After passing their exam and completing all coursework, students will develop a dissertation proposal (typically the fall of the third year or later). The purpose of the proposal defense is to determine the student’s readiness to commence their dissertation research. The proposal should clearly identify the research question or topic, establish the theoretical framework for the proposed topic, reference the relevant literature, and describe in detail the proposed research design and methods. A proposal is typically 25 pages in length.
The proposal should include a statement of the problem or question that the dissertation will answer. It should discuss the theory and methods appropriate to the question and provide a literature review that includes theory, data and methods. The proposal should also have a work plan for the research dissertation. It should also address who will be interested in the results, the importance of the results in the field, and potential policy implications. Proposals should include a process for IRB review. The IRB protocol must be approved by the UW Human Subjects Review Committee prior to starting any data collection. The IRB submission has to be completed by your advisor or other faculty.
The student is expected to present and defend their research proposal, as well as any material their committee feels is necessary for the student to conduct their dissertation research. Students should not schedule a proposal hearing until approved by their advisor and all committee members. Please plan any committee meetings at least a month in advance. Presentations may occur in an online virtual format or on campus as agreed by the committee with the student.
At least 3 weeks before the proposal defense, students must contact the SoHE Graduate Program Coordinator to request what is called a “prelim warrant” from the Graduate School. This warrant is signed by the student’s committee and returned to the Graduate School. Students should provide a draft and seek written and oral feedback from their proposal committee well in advance of the proposal date.
The committee can pass the proposal, accept the proposal with revisions, or not accept the proposal. If the committee does not accept the proposal, the committee must make clear to the student what work is required to revise the proposal and whether the student must publicly defend the revised proposal. Committee members are not required to sign off until the proposal meets or exceeds all expectations.
Upon the committee’s approval, the proposal (including any revisions recommended) constitutes a “contract” between the student and their committee. If the student proposes any major changes to their proposal, the student is responsible for consulting with their committee prior to making those changes.
If a student adds or replaces committee members after the proposal is completed, it is the student’s responsibility to share the defended proposal with the new member(s). New member(s) may request for revisions to the proposal, request a new proposal defense or even additional requirements.
Preliminary Exam Proposal Evaluation Rubric
|Theory||Shows strong knowledge of theories and the ability to apply to practical problems proposed||Only shows weak knowledge of theories and/or cannot show ability to apply theory to problems|
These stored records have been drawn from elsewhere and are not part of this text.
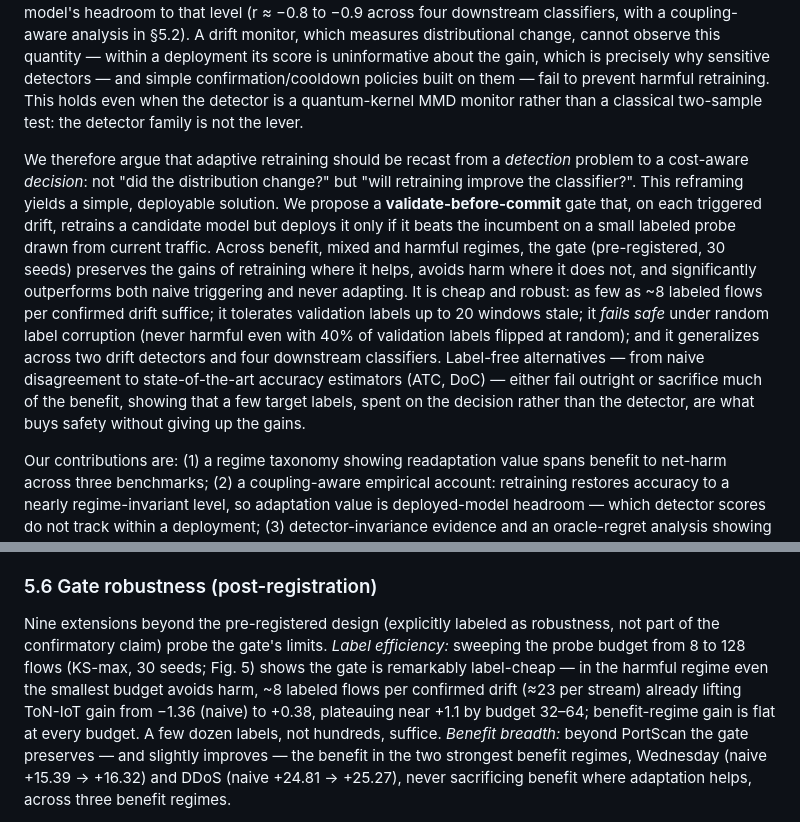
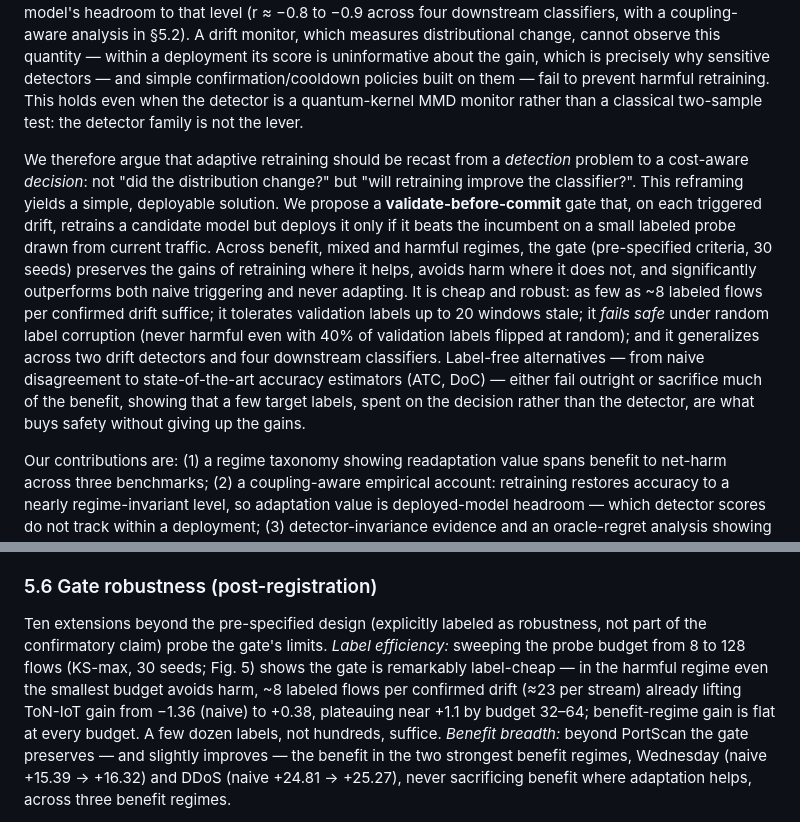
Before and after one commit to roberto-fernandez-barrios/Validate-Before-Commit, a Markdown page: manuscript/paper2_manuscript_draft_002.md, 2 parts joined by grey strips. GitHub-like rendering.

```diff
--- a/manuscript/paper2_manuscript_draft_002.md
+++ b/manuscript/paper2_manuscript_draft_002.md
@@ -34,7 +34,7 @@ The dominant answer frames this as a **drift-detection** problem: run a statisti
 
 This paper challenges that assumption on empirical grounds. Across three public benchmarks (CICIDS2017, UNSW-NB15, ToN-IoT) and multiple attack regimes we find the premise beneath the whole detection-centric framing is false: **drift-triggered retraining is not always beneficial.** Its value ranges from strongly positive to negative — for a fragile deployed model in a ToN-IoT scanning regime, *no adaptation* outperforms every triggered strategy we test. Whether retraining helps is governed not by how much the distribution moved but by how much the deployed model has already degraded: retraining restores accuracy to a nearly regime-invariant level, so the benefit of adapting is essentially the deployed model's headroom to that level (r ≈ −0.8 to −0.9 across four downstream classifiers, with a coupling-aware analysis in §5.2). A drift monitor, which measures distributional change, cannot observe this quantity — within a deployment its score is uninformative about the gain, which is precisely why sensitive detectors — and simple confirmation/cooldown policies built on them — fail to prevent harmful retraining. This holds even when the detector is a quantum-kernel MMD monitor rather than a classical two-sample test: the detector family is not the lever.
 
-We therefore argue that adaptive retraining should be recast from a *detection* problem to a cost-aware *decision*: not "did the distribution change?" but "will retraining improve the classifier?". This reframing yields a simple, deployable solution. We propose a **validate-before-commit** gate that, on each triggered drift, retrains a candidate model but deploys it only if it beats the incumbent on a small labeled probe drawn from current traffic. Across benefit, mixed and harmful regimes, the gate (pre-registered, 30 seeds) preserves the gains of retraining where it helps, avoids harm where it does not, and significantly outperforms both naive triggering and never adapting. It is cheap and robust: as few as ~8 labeled flows per confirmed drift suffice; it tolerates validation labels up to 20 windows stale; it *fails safe* under random label corruption (never harmful even with 40% of validation labels flipped at random); and it generalizes across two drift detectors and four downstream classifiers. Label-free alternatives — from naive disagreement to state-of-the-art accuracy estimators (ATC, DoC) — either fail outright or sacrifice much of the benefit, showing that a few target labels, spent on the decision rather than the detector, are what buys safety without giving up the gains.
+We therefore argue that adaptive retraining should be recast from a *detection* problem to a cost-aware *decision*: not "did the distribution change?" but "will retraining improve the classifier?". This reframing yields a simple, deployable solution. We propose a **validate-before-commit** gate that, on each triggered drift, retrains a candidate model but deploys it only if it beats the incumbent on a small labeled probe drawn from current traffic. Across benefit, mixed and harmful regimes, the gate (pre-specified criteria, 30 seeds) preserves the gains of retraining where it helps, avoids harm where it does not, and significantly outperforms both naive triggering and never adapting. It is cheap and robust: as few as ~8 labeled flows per confirmed drift suffice; it tolerates validation labels up to 20 windows stale; it *fails safe* under random label corruption (never harmful even with 40% of validation labels flipped at random); and it generalizes across two drift detectors and four downstream classifiers. Label-free alternatives — from naive disagreement to state-of-the-art accuracy estimators (ATC, DoC) — either fail outright or sacrifice much of the benefit, showing that a few target labels, spent on the decision rather than the detector, are what buys safety without giving up the gains.
 
 Our contributions are: (1) a regime taxonomy showing readaptation value spans benefit to net-harm across three benchmarks; (2) a coupling-aware empirical account: retraining restores accuracy to a nearly regime-invariant level, so adaptation value is deployed-model headroom — which detector scores do not track within a deployment; (3) detector-invariance evidence and an oracle-regret analysis showing the decision, not the detector — classical or quantum — is the lever; (4) a pre-registered negative result on simple confirmation/cooldown policies; and (5) a label-efficient validate-before-commit gate that resolves the problem. The remainder of the paper reviews related work (§2), formalizes the decision and the gate (§3), details the protocol (§4), reports results (§5), and discusses implications and limits (§6–§8).
 
@@ -144,5 +144,5 @@ The gate's power comes from labels, not from the confirmation heuristic: a zero-
 
 ### 5.6 Gate robustness (post-registration)
 
-Nine extensions beyond the pre-registered design (explicitly labeled as robustness, not part of the confirmatory claim) probe the gate's limits. *Label efficiency:* sweeping the probe budget from 8 to 128 flows (KS-max, 30 seeds; Fig. 5) shows the gate is remarkably label-cheap — in the harmful regime even the smallest budget avoids harm, ~8 labeled flows per confirmed drift (≈23 per stream) already lifting ToN-IoT gain from −1.36 (naive) to +0.38, plateauing near +1.1 by budget 32–64; benefit-regime gain is flat at every budget. A few dozen labels, not hundreds, suffice. *Benefit breadth:* beyond PortScan the gate preserves — and slightly improves — the benefit in the two strongest benefit regimes, Wednesday (naive +15.39 → +16.32) and DDoS (naive +24.81 → +25.27), never sacrificing benefit where adaptation helps, across three benefit regimes.
+Ten extensions beyond the pre-specified design (explicitly labeled as robustness, not part of the confirmatory claim) probe the gate's limits. *Label efficiency:* sweeping the probe budget from 8 to 128 flows (KS-max, 30 seeds; Fig. 5) shows the gate is remarkably label-cheap — in the harmful regime even the smallest budget avoids harm, ~8 labeled flows per confirmed drift (≈23 per stream) already lifting ToN-IoT gain from −1.36 (naive) to +0.38, plateauing near +1.1 by budget 32–64; benefit-regime gain is flat at every budget. A few dozen labels, not hundreds, suffice. *Benefit breadth:* beyond PortScan the gate preserves — and slightly improves — the benefit in the two strongest benefit regimes, Wednesday (naive +15.39 → +16.32) and DDoS (naive +24.81 → +25.27), never sacrificing benefit where adaptation helps, across three benefit regimes.
 
```
Also changed, not shown: other parts of manuscript/paper2_manuscript_draft_002.md (+2 -2 lines), README.md (+14 -12 lines), REPRODUCE.md (+2 -0 lines), notes/paper2_phase2k_size_dim_controls_checkpoint_001.md (added, +52 -0 lines), docs/img/graphical_abstract.png, 6 other files.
|Methods||Shows strong knowledge of methods and the ability to apply to research question||Only shows basic knowledge and cannot apply methods to research questions proposed|
|Feasibility||The proposed work is appropriate and can be completed within the student’s timeframe, including work appropriate for the job market||The proposed work is not sufficient, appropriate or achievable towards a job placement|
|Relevance||Can apply findings to applications in real world||Has findings but cannot translate into real world significance.|
It is the responsibility of the student to confer with their committee about their expectations, seek feedback, and obtain permission from their major professor to schedule their proposal hearing. Students also will arrange the date, time and location/format for the hearing agreeable to the committee members. Committee members should receive a copy of the proposal well in advance of the hearing (at least 7 working days). Hearings are scheduled for 120 minutes, with the first 60 minutes open to the public.
The location and time of the hearing should be circulated two weeks in advance (10 working days) for the information of all department faculty and graduate students. All graduate students are expected to attend the public portion of each hearing. The student is required to share meeting announcements to all CS faculty, CS staff and CS graduate students via email.
At the end of the public presentation and question period, a private session with the student will follow. The student will be asked to leave the room to allow the faculty to discuss the project. Then the student will be called back into the room for further discussions.